Book Review – Windows Phone 7 Recipes: A Problem-Solution Approach (Apress)

Windows Phone 7 Recipes: A Problem-Solution Approach

  • Author: Fabio Claudio Ferracchiati, Emanuele Garofalo
  • Paperback: 368 pages
  • Publisher: Apress; 1 edition (May 26, 2011)
  • Language: English
  • ISBN-10: 1430233710
  • ISBN-13: 978-1430233718

I was looking forward to reading this book since I learned about it. I find sometimes I encounter a problem when I am coding a Windows Phone 7 (WP7) app but I am unsure about how to find the answer. Sometimes the index helps or I just browse to a section of a book I think will help. But mostly you have to hunt around to find a complete answer to your problem.

Windows Phone 7 Recipes focuses on common problems faced by most developers and then proceeds to show what the solution is. Each chapter delves into these problems to demonstrate not only what the answer is but how it was derived, the code you need to implement it on your project and how to run the compiled code on your WP7 phone.

This book goes from introductory problems to things that can be pretty complex. So, it is nice to see that this book devotes full chapters to both gestures and sensors. There is also a chapter on working with the cloud to deal with feed readers and push notifications. Finally there is also a chapter on testing to ensure your apps can get into the Windows Marketplace on first pass through.

The only drawback with the book is that it could have covered some other topics that present problems for WP7 developers. Things like XNA are only mentioned in passing. As well, binding to external sources like XML files could have easily found a home in this book. My final quibble is that the book does not mention whether source code for the chapter examples are available for download on the cover or in the book. I had to browse to the book’s page on Apress.com to confirm that they are available.

Overall though this book is an excellent resource for helping to solve those common problems we all run into while creating WP7 apps.

Book Review – Pro Expression Blend 4 (Apress)

Pro Expression Blend 4

  • Author: Andrew Troelsen
  • Paperback: 400 pages
  • Publisher: Apress; 1 edition (March 4, 2011)
  • Language: English
  • ISBN-10: 143023377X
  • ISBN-13: 978-1430233770

I got my first exposure to Microsoft Expression Blend when I read Beginning Silverlight 3 by Robert Lair.
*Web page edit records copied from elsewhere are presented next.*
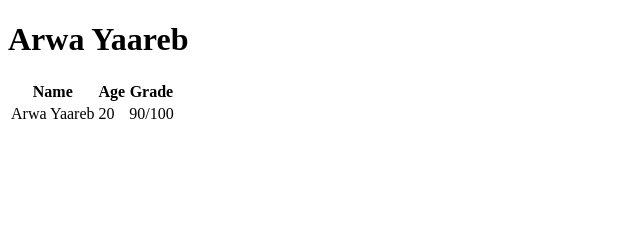
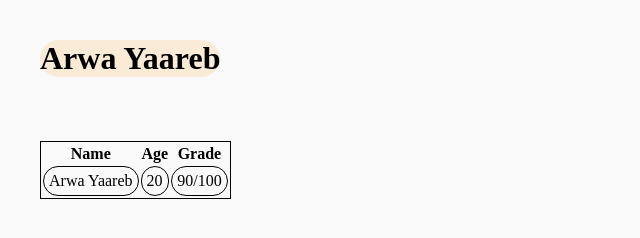
Before and after one commit to ArwaYearub/Student-info, a plain HTML site: page index.html in a window 1280 px wide. Shown: the whole page, without its empty margins (0-640 px from the left). Drawn offline with Linux system fonts and the light colour scheme.

Commit message:
final final

```diff
--- a/index.html
+++ b/index.html
@@ -4,11 +4,12 @@
     <meta charset="UTF-8">
     <meta name="viewport" content="width=device-width, initial-scale=1.0">
     <title>Student info Homework</title>
+    <link rel="stylesheet" href="style.css">
 </head>
 <body>
     <h1>Arwa Yaareb</h1>
     <table>
-  <tr>
+  <tr class="columns">
     <th>Name</th>
     <th>Age</th>
     <th>Grade</th>
--- /dev/null
+++ b/style.css
@@ -0,0 +1,24 @@
+h1{
+    border-radius: 2rem;
+    display: inline-block;
+background-color: antiquewhite;
+
+margin: 2rem;
+marg
+padding-bottom: 2rem;
+}
+
+body{
+    background: rgb(249, 249, 249);
+}
+
+table{
+    border: 1px solid black;
+    margin: 2rem;
+}
+tr, td{
+border: 1px solid black;
+border-radius: 2rem;
+padding: 5px;
+
+}
```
In the book I learned some basic animation and how to make a Silverlight interface look better by using Expression Blend.

Fast forward to Pro Expression Blend 4 by Andrew Troelsen and my Expression Blend skills were sent through the roof. This book is a great tool for anyone wishing to ramp up their knowledge of Expression Blend – which is the preferred user interface designer for both Silverlight and WPF projects. I also found this book useful in designing apps for Windows Phone 7 which also uses XAML-based code.

Perhaps this may be a good spot to say that Expression Blend is part of Microsoft Expression Studio. This is not a free product and it can be quite expensive to get all the tools you may need that are demonstrated in this book. Although you can get 60-day trial versions of some aspects of the studio, some things in this book may not be available to you unless you have purchased this product.

The first section of the book takes you on a detailed walk through of the IDE and helps you learn all the tools. This in-depth session makes getting around the IDE easier which allows you to get onto the more enjoyable task of developing.

The second section then leads you through a series of demos where you can put your skills to the test and learn all the intricacies of the IDE. The last chapter of this section gives you an in-depth look at SketchFlow which was a product that I did not have a lot of experience with beforehand but I gained some useful insight into how this could be used in future projects.

There are labs and code examples using both XAML and C# but this book is mostly based in theory so the code snippets do not dominate the book. This book straddles the line between being accessible to both developers and designers who want to use Expression Blend 4. It also ranges in skill levels between novices and professionals. I think it does so successfully that it can be used by anyone wishing to gain a deeper understanding of the tool.